Law & Economics Working Papers
This paper argues that firm-level income taxes have an irreducible core of complexity, stemming from the ability to hold and sell an asset in two ways: directly and through the stock of a subsidiary. Both methods of selling must be taxed but coordinating the tax at each level, stock and assets, leads to complexity and line drawing. There are two implications. First, much of the doctrinal rules found in the current corporate tax can be explained through this overarching framework. Second, reform proposals will not be able to eliminate the core of complexity. The Comprehensive Business Income Tax is used as an example: the paper argues that it will inevitably have much of complexity associated with the current corporate tax.

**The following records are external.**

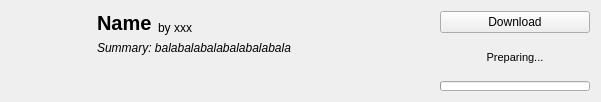
Above: src/ui/modrinthmoditemwidget.ui from kaniol-lck/modmanager before the change. Below: the same form after it.
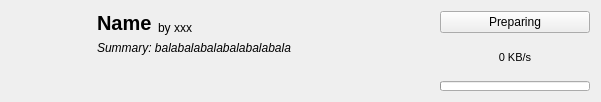
That is the form after the change. Icons and pictures are not drawn.

Patch:
```diff
--- a/src/ui/modrinthmoditemwidget.ui
+++ b/src/ui/modrinthmoditemwidget.ui
@@ -131,7 +131,7 @@
         <enum>Qt::DefaultContextMenu</enum>
        </property>
        <property name="text">
-        <string>Download</string>
+        <string>Preparing</string>
        </property>
        <property name="icon">
         <iconset theme="download"/>
@@ -146,7 +146,7 @@
         </font>
        </property>
        <property name="text">
-        <string>Preparing...</string>
+        <string>0 KB/s</string>
        </property>
        <property name="alignment">
         <set>Qt::AlignCenter</set>
```
Left out of the diff: 3 changed lines with no effect on the pictures.
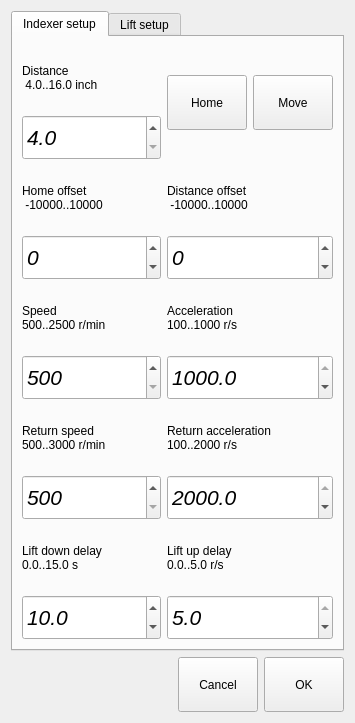
The window that indexersettingdialog.ui (mishkoLitvin/L_Aries-progect) describes before a commit, drawn with Qt 5.
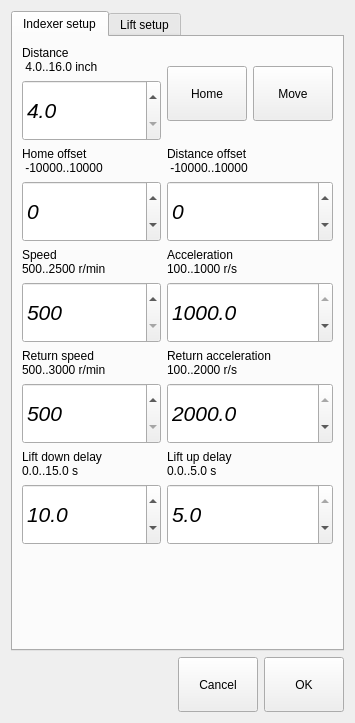
The same window after the commit. Icons and pictures are not drawn.

```diff
--- a/indexersettingdialog.ui
+++ b/indexersettingdialog.ui
@@ -37,18 +37,70 @@
        <string>Indexer setup</string>
       </attribute>
       <layout class="QGridLayout" name="gridLayout">
+       <item row="0" column="0">
+        <layout class="QVBoxLayout" name="verticalLayout_18" stretch="1,10">
+         <item>
+          <widget class="QLabel" name="labelH1">
+           <property name="text">
+            <string>Distance 
+ 4.0..16.0 inch</string>
+           </property>
+          </widget>
+         </item>
+         <item>
+          <widget class="QDoubleSpinBox" name="dSpinBoxIndexDistance">
+           <property name="sizePolicy">
+            <sizepolicy hsizetype="Minimum" vsizetype="Expanding">
+             <horstretch>0</horstretch>
+             <verstretch>0</verstretch>
+            </sizepolicy>
+           </property>
+           <property name="minimumSize">
+            <size>
+             <width>0</width>
+             <height>45</height>
+            </size>
+           </property>
+           <property name="font">
+            <font>
+             <pointsize>16</pointsize>
+             <italic>true</italic>
+            </font>
+           </property>
+           <property name="decimals">
+            <number>1</number>
+           </property>
+           <property name="minimum">
+            <double>4.000000000000000</double>
+           </property>
+           <property name="maximum">
+            <double>16.000000000000000</double>
+           </property>
+           <property name="singleStep">
+            <double>0.500000000000000</double>
+           </property>
+          </widget>
+         </item>
+        </layout>
+       </item>
        <item row="4" column="1">
         <layout class="QVBoxLayout" name="verticalLayout_15" stretch="1,10">
          <item>
           <widget class="QLabel" name="label_12">
            <property name="text">
             <string>Lift up delay 
-0.0..5.0 r/s</string>
+0.0..5.0 s</string>
            </property>
           </widget>
          </item>
          <item>
           <widget class="QDoubleSpinBox" name="dSpinBoxLiftUpDelay">
+           <property name="sizePolicy">
+            <sizepolicy hsizetype="Minimum" vsizetype="Expanding">
+             <horstretch>0</horstretch>
+             <verstretch>0</verstretch>
+            </sizepolicy>
+           </property>
            <property name="minimumSize">
             <size>
              <width>0</width>
@@ -92,6 +144,12 @@
          </item>
          <item>
           <widget class="QDoubleSpinBox" name="spinBoxIndexDistanceOffcet">
+           <property name="sizePolicy">
+            <sizepolicy hsizetype="Minimum" vsizetype="Expanding">
+             <horstretch>0</horstretch>
+             <verstretch>0</verstretch>
+            </sizepolicy>
+           </property>
            <property name="minimumSize">
             <size>
              <width>0</width>
@@ -132,6 +190,12 @@
          </item>
          <item>
           <widget class="QDoubleSpinBox" name="spinBoxIndexSpeed">
+           <property name="sizePolicy">
+            <sizepolicy hsizetype="Minimum" vsizetype="Expanding">
+             <horstretch>0</horstretch>
+             <verstretch>0</verstretch>
+            </sizepolicy>
+           </property>
            <property name="minimumSize">
             <size>
              <width>0</width>
@@ -172,6 +236,12 @@
          </item>
          <item>
           <widget class="QDoubleSpinBox" name="dSpinBoxLiftDownDelay">
+           <property name="sizePolicy">
+            <sizepolicy hsizetype="Minimum" vsizetype="Expanding">
+             <horstretch>0</horstretch>
+             <verstretch>0</verstretch>
+            </sizepolicy>
+           </property>
            <property name="minimumSize">
             <size>
              <width>0</width>
@@ -215,6 +285,12 @@
          </item>
          <item>
           <widget class="QDoubleSpinBox" name="dSpinBoxIndexAccel">
+           <property name="sizePolicy">
+            <sizepolicy hsizetype="Minimum" vsizetype="Expanding">
+             <horstretch>0</horstretch>
+             <verstretch>0</verstretch>
+            </sizepolicy>
+           </property>
            <property name="minimumSize">
             <size>
              <width>0</width>
@@ -258,6 +334,12 @@
          </item>
          <item>
           <widget class="QDoubleSpinBox" name="spinBoxIndexHomeOffset">
+           <property name="sizePolicy">
+            <sizepolicy hsizetype="Minimum" vsizetype="Expanding">
+             <horstretch>0</horstretch>
+             <verstretch>0</verstretch>
+            </sizepolicy>
+           </property>
            <property name="minimumSize">
             <size>
              <width>0</width>
@@ -286,46 +368,6 @@
          </item>
         </layout>
        </item>
-       <item row="0" column="0">
-        <layout class="QVBoxLayout" name="verticalLayout_18" stretch="1,10">
-         <item>
-          <widget class="QLabel" name="label_15">
-           <property name="text">
-            <string>Distance 
- 4.0..16.0 inch</string>
-           </property>
-          </widget>
-         </item>
-         <item>
-          <widget class="QDoubleSpinBox" name="dSpinBoxIndexDistance">
-           <property name="minimumSize">
-            <size>
-             <width>0</width>
-             <height>45</height>
-            </size>
-           </property>
-           <property name="font">
-            <font>
-             <pointsize>16</pointsize>
-             <italic>true</italic>
-            </font>
-           </property>
-           <property name="decimals">
-            <number>1</number>
-           </property>
-           <property name="minimum">
-            <double>4.000000000000000</double>
-           </property>
-           <property name="maximum">
-            <double>16.000000000000000</double>
-           </property>
-           <property name="singleStep">
-            <double>0.500000000000000</double>
-           </property>
-          </widget>
-         </item>
-        </layout>
-       </item>
        <item row="3" column="0">
         <layout class="QVBoxLayout" name="verticalLayout_11" stretch="1,10">
          <item>
@@ -338,6 +380,12 @@
          </item>
          <item>
           <widget class="QDoubleSpinBox" name="spinBoxindexSpeedRet">
+           <property name="sizePolicy">
+            <sizepolicy hsizetype="Minimum" vsizetype="Expanding">
+             <horstretch>0</horstretch>
+             <verstretch>0</verstretch>
+            </sizepolicy>
+           </property>
            <property name="minimumSize">
             <size>
              <width>0</width>
@@ -378,6 +426,12 @@
          </item>
          <item>
           <widget class="QDoubleSpinBox" name="dSpinBoxIndexAccelRet">
+           <property name="sizePolicy">
+            <sizepolicy hsizetype="Minimum" vsizetype="Expanding">
+             <horstretch>0</horstretch>
+             <verstretch>0</verstretch>
+            </sizepolicy>
+           </property>
            <property name="minimumSize">
             <size>
              <width>0</width>
@@ -439,6 +493,19 @@
          </item>
         </layout>
        </item>
+       <item row="5" column="0">
+        <spacer name="verticalSpacer">
+         <property name="orientation">
+          <enum>Qt::Vertical</enum>
+         </property>
+         <property name="sizeHint" stdset="0">
+          <size>
+           <width>20</width>
+           <height>40</height>
+          </size>
+         </property>
+        </spacer>
+       </item>
       </layout>
      </widget>
      <widget class="QWidget" name="LiftTab">
```
Left out of the diff: 204 changed lines with no effect on the pictures. Lines whose indentation alone changed are shown as unchanged.
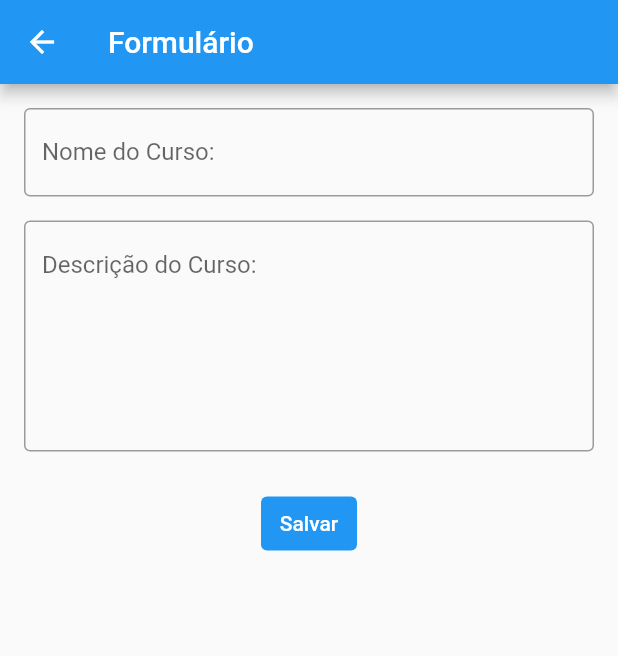
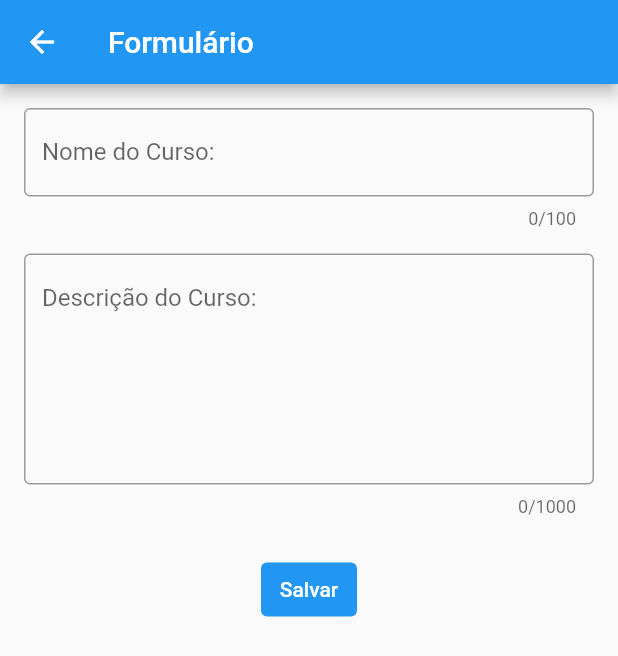
Before and after one commit to alvarobcprado/flutter-dio-courses, a Flutter app: the CoursesView screen opened by its route, on a phone screen of 412 x 824 dp. Shown: the top 656 px of the screen. Run offline on Flutter 3.47's test engine with Material 2 defaults, Android fonts, the light colour scheme and no system bars; our stand-ins replace form_field_validator, get.

Commit message:
feat: defined form max length

```diff
--- a/lib/app/views/courses_view/widgets/course_form_widget.dart
+++ b/lib/app/views/courses_view/widgets/course_form_widget.dart
@@ -38,6 +38,7 @@ class _CourseFormWidgetState extends State<CourseFormWidget> {
               initialValue: course.name?.value,
               onChanged: updateName,
               validator: RequiredValidator(errorText: "Campo obrigatório"),
+              maxLength: 100,
               decoration: InputDecoration(
                 labelText: "Nome do Curso:",
                 border: OutlineInputBorder(),
@@ -50,6 +51,7 @@ class _CourseFormWidgetState extends State<CourseFormWidget> {
               keyboardType: TextInputType.multiline,
               minLines: 6,
               maxLines: null,
+              maxLength: 1000,
               decoration: InputDecoration(
                 alignLabelWithHint: true,
                 labelText: "Descrição do Curso:",
```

David A. Weisbach, "The Irreducible Complexity of Firm-Level Income Taxes: Theory and Doctrine in the Corporate Tax" (John M. Olin Program in Law and Economics Working Paper No. 327, 2007).